We received an email from a 30-year law enforcement officer who described so much of the dark side of car repair we had to retell the story here. Here’s what happened. A local repair shop attempted to charge him hundreds of dollars for an unnecessary repair. It started when his vehicle’s check engine light had come on. He then proceeded to describe many of the lies common during auto repair service.
He received a quote for $389.00 to diagnose and replace an evaporator pump. This was “definitely the problem,” the shop stated. However, the auto repair shop would not give him a breakdown of the bill – this is a big red flag. If you are not provided with an itemized invoice of the parts, taxes, labor, and miscellaneous charges – go somewhere else. The policeman said no thanks and walked away. Upon leaving they said they could provide a discount of $50.00. He declined. Then they said they’d drop the price to $299.00.
Now he knew something was up! He took his vehicle to another shop. They found that the gas cap was loose – that’s it. No parts needed replacing, no diagnostics were needed, and certainly the $389.00 was not required.
That this happened is not surprising. We’ve been monitoring similar auto repair scams for decades. To be fair, it is possible that the mechanics made a mistake. They thought it needed a certain part and proceeded accordingly. Mistakes like this happen all the time. However, this is unlikely given that checking the gas cap is step one with these types of auto repairs. That they would not provide the proper paperwork suggests that they were hiding something.

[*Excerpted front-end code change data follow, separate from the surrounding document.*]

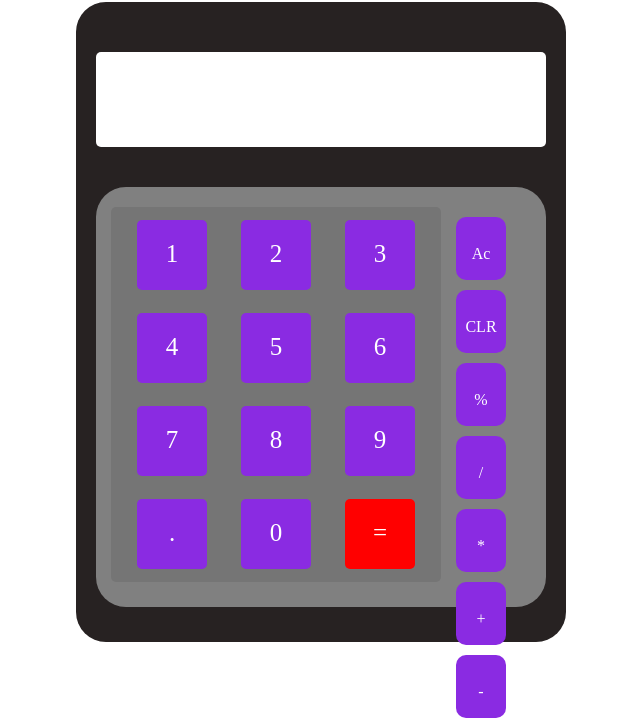
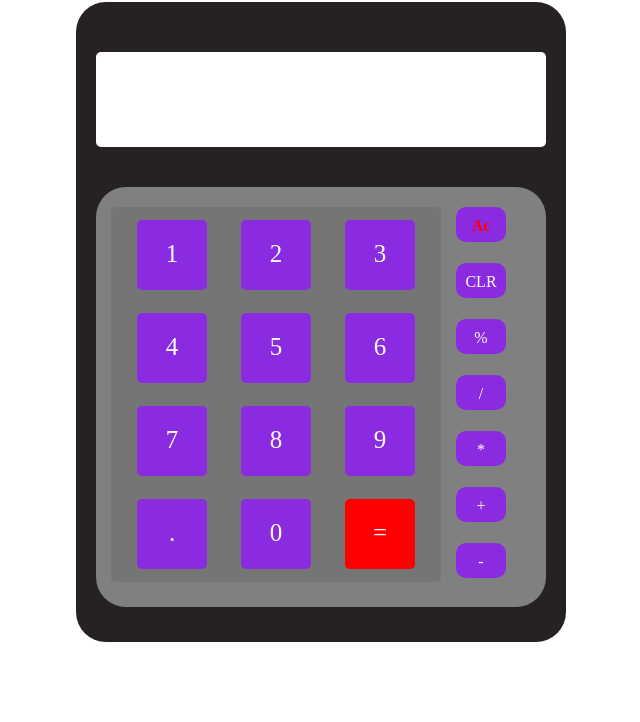
Before and after one commit to nareshmurugan/Simple_Calculator, a plain HTML site: page index.html in a window 1280 px wide. Shown: the part 78-800 px from the top of the page, without its empty margins (319-959 px from the left). Drawn offline with Linux system fonts and the light colour scheme.

Commit message:
Update style.css

```diff
--- a/style.css
+++ b/style.css
@@ -57,9 +57,9 @@
 .ope{
     border-radius: 10px;
     text-align: center;
-    margin-top: 10px;
-    padding-top: 28px;
-    height: 35px;
+    margin-bottom: 21px;
+    padding-top: 10px;
+    height: 25px;
     width: 50px;
     background: blueviolet;
     color: white;
@@ -80,3 +80,8 @@
 #eq{
     background: red;
 }
+
+#ac{
+    color: red;
+    font-weight: bolder;
+}
```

How can you be a super cop like this and avoid getting ripped-off? Get the eBook ARREST The Automotive Service Industry – this eye-popping eBook ensures you’ll save money on your car repair, and never get ripped off again.